Code change snippets:
[Start of Attachment]
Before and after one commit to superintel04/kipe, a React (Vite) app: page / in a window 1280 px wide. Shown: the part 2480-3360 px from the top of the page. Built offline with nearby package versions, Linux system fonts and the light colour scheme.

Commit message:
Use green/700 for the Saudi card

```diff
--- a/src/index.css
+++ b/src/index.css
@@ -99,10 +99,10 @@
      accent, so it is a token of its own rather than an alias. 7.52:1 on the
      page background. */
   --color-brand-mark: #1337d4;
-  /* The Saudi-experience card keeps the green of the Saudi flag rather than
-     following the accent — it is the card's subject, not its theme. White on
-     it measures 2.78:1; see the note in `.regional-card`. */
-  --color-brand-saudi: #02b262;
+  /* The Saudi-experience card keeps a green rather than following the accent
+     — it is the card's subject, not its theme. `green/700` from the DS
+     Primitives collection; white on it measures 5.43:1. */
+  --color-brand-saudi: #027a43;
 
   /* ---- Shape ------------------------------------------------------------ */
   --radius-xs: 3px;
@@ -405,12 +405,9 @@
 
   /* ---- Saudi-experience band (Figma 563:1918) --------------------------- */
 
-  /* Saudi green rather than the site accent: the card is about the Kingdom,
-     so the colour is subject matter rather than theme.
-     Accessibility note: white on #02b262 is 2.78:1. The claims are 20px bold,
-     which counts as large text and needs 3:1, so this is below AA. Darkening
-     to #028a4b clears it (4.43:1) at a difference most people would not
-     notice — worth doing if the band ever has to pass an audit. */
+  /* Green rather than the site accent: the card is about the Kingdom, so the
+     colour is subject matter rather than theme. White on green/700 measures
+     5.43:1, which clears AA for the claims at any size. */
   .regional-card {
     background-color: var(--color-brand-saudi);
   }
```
[End of Attachment]
● Problem to work on
Where a line of the records contains the word "accent", copy that line.

● Response to this exercise
      accent, so it is a token of its own rather than an alias. 7.52:1 on the
-     following the accent — it is the card's subject, not its theme. White on
+  /* The Saudi-experience card keeps a green rather than following the accent
-  /* Saudi green rather than the site accent: the card is about the Kingdom,
+  /* Green rather than the site accent: the card is about the Kingdom, so the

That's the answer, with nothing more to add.